## Data entries
((

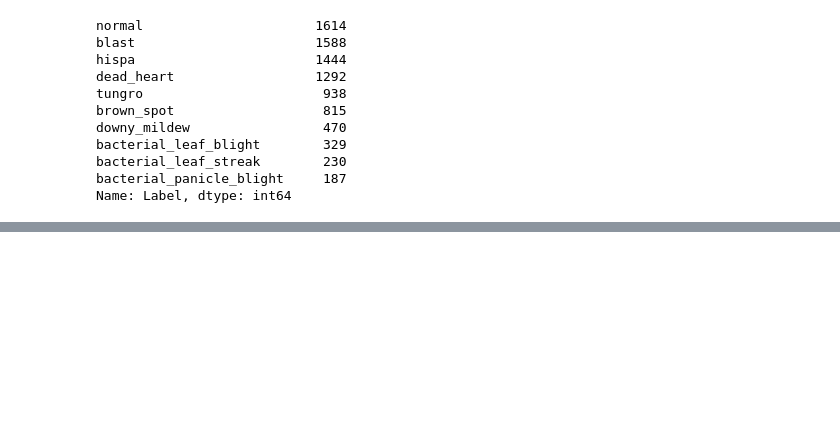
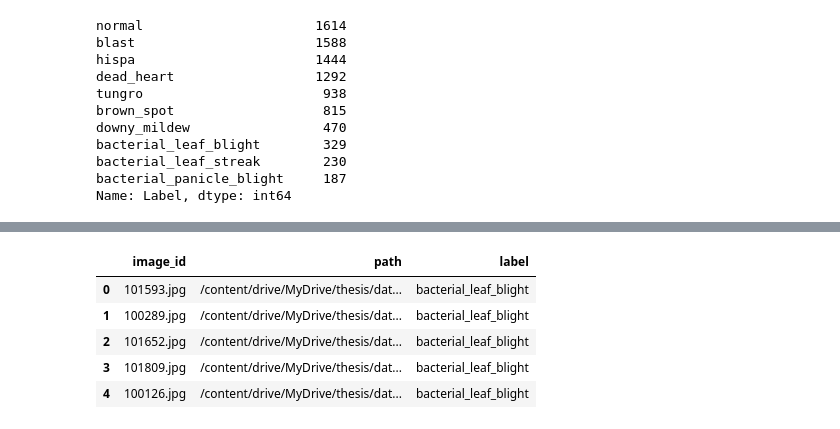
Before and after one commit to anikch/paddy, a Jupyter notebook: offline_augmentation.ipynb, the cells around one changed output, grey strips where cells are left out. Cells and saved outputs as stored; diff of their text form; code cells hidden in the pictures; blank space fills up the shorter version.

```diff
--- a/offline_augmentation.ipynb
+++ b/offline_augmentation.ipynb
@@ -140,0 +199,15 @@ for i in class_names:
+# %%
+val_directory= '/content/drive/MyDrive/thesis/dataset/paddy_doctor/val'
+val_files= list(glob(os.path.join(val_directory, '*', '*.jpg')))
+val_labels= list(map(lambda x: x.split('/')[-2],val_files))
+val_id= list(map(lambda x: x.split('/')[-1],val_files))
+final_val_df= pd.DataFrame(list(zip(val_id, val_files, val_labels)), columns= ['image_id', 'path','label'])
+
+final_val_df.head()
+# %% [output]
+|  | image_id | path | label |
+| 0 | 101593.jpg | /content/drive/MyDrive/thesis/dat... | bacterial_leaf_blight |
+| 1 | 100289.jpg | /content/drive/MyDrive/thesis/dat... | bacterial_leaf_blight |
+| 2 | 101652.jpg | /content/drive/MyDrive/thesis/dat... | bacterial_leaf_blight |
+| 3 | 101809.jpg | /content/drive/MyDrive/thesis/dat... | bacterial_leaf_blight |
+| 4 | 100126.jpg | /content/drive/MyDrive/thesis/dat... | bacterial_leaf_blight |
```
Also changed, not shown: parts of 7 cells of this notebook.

))
((

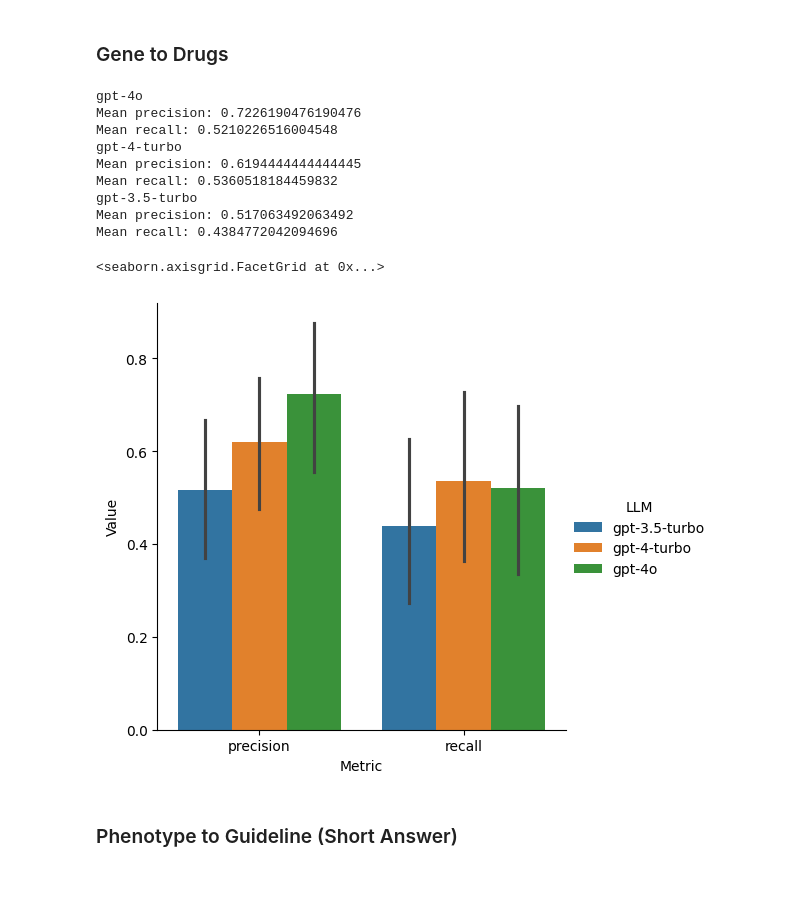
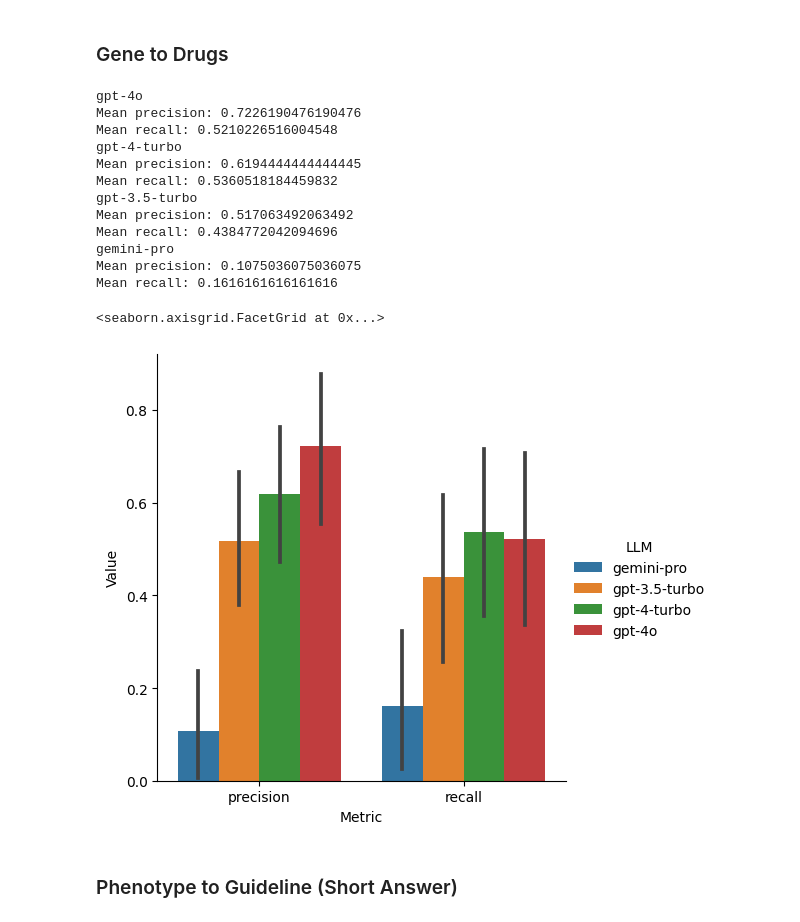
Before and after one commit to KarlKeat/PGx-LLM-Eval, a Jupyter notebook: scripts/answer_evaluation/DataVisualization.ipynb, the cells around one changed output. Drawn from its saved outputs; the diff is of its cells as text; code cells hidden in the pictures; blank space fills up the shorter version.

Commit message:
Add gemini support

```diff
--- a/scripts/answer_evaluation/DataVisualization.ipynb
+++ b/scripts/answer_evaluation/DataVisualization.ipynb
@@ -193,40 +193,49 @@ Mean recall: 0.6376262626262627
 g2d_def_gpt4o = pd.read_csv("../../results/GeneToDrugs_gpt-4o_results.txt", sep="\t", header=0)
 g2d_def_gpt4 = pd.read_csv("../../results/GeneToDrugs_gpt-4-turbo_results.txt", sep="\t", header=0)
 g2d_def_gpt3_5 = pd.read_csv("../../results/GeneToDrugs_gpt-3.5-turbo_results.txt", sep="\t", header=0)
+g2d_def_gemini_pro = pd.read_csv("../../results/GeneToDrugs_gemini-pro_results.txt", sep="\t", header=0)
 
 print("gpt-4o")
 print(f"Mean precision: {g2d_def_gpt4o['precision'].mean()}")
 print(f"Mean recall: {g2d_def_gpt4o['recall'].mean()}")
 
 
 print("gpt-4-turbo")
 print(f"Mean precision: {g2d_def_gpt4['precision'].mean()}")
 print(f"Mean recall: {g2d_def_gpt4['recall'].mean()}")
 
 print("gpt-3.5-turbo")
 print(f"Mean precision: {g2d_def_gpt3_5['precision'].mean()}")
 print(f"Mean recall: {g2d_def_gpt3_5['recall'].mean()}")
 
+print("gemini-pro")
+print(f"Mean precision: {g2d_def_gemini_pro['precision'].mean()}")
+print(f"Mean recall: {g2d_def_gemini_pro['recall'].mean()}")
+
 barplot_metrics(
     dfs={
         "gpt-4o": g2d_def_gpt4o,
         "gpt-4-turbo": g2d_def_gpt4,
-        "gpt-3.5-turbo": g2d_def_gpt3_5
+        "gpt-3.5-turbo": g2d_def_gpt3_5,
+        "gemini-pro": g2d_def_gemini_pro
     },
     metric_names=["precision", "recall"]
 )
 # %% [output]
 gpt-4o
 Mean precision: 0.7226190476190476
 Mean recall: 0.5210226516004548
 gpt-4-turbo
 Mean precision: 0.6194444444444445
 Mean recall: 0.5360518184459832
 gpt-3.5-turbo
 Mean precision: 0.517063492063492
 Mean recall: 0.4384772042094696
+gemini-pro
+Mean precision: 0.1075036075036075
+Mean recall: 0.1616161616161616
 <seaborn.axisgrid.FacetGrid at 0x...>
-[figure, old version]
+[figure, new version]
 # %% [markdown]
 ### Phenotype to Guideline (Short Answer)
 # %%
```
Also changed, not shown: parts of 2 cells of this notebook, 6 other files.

))
((

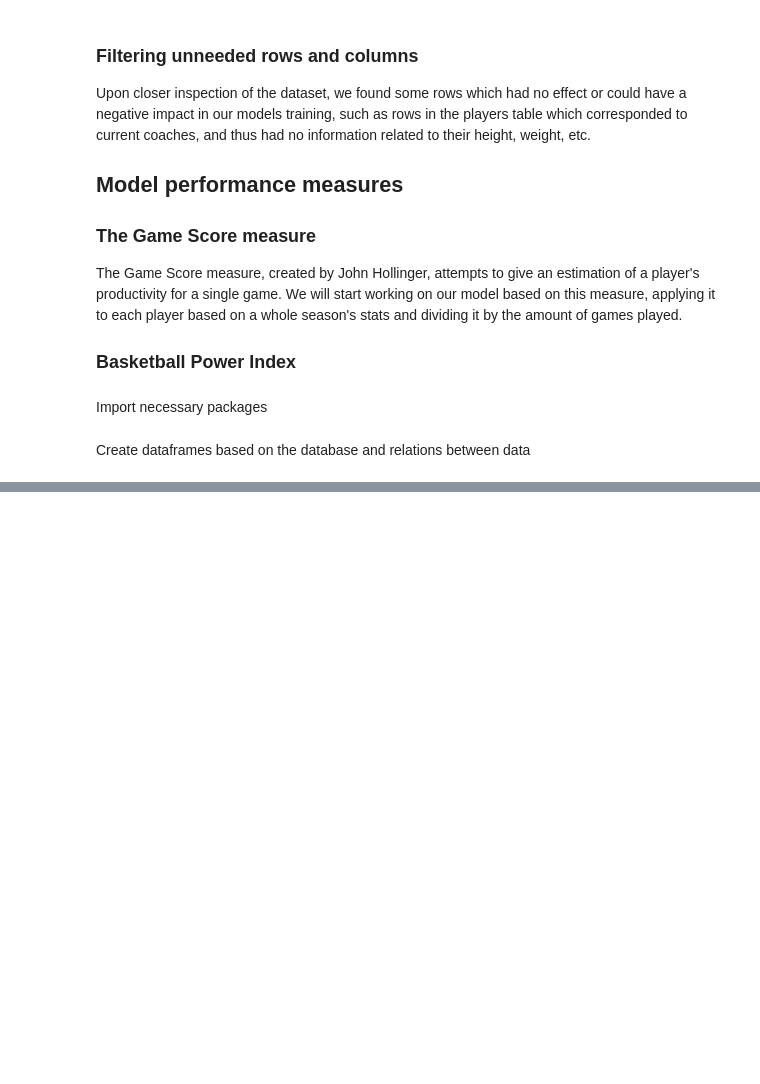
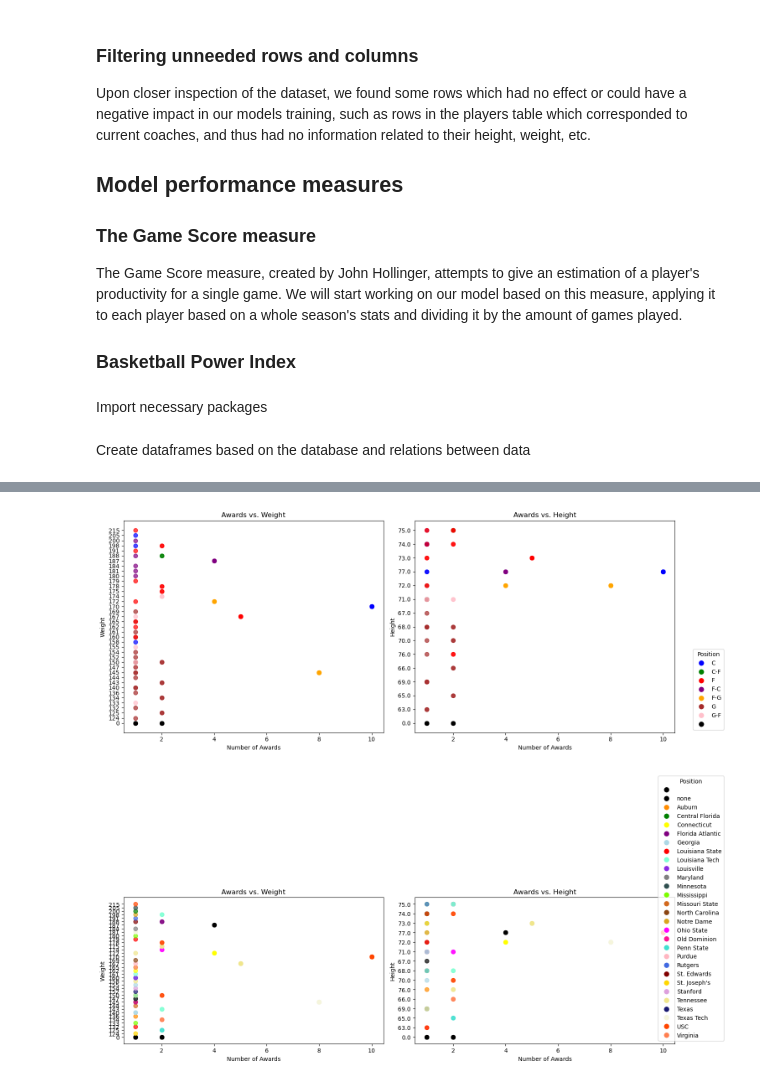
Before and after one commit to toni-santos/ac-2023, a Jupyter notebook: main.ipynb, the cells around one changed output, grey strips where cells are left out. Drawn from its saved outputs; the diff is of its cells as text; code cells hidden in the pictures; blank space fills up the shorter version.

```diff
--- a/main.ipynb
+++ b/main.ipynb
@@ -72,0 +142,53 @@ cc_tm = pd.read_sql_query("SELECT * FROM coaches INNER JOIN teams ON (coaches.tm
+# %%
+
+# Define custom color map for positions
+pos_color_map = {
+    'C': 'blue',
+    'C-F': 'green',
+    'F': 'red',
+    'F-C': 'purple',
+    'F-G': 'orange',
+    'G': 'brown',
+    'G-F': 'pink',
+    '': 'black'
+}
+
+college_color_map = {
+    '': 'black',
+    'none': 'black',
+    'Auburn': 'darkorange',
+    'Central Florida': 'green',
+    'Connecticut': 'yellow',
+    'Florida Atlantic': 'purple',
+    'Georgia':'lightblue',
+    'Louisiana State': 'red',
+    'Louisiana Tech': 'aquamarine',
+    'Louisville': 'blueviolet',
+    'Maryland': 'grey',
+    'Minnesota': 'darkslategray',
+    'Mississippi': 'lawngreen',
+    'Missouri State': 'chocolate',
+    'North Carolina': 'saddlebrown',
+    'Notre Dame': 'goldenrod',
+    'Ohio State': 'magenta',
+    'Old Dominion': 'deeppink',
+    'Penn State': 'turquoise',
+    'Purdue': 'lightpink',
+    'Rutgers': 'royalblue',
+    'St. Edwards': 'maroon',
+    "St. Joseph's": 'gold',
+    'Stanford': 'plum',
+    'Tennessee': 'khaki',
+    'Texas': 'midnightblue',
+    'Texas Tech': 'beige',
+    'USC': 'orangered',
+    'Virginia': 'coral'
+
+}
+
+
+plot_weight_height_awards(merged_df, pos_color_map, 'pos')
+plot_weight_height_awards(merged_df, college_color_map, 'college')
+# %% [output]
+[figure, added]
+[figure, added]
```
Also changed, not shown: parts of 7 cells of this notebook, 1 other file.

))

## WHAT TO WORK ON
Find the lines above that include the string "Texas" and copy them.

## RESULT
+    'Texas': 'midnightblue',
+    'Texas Tech': 'beige',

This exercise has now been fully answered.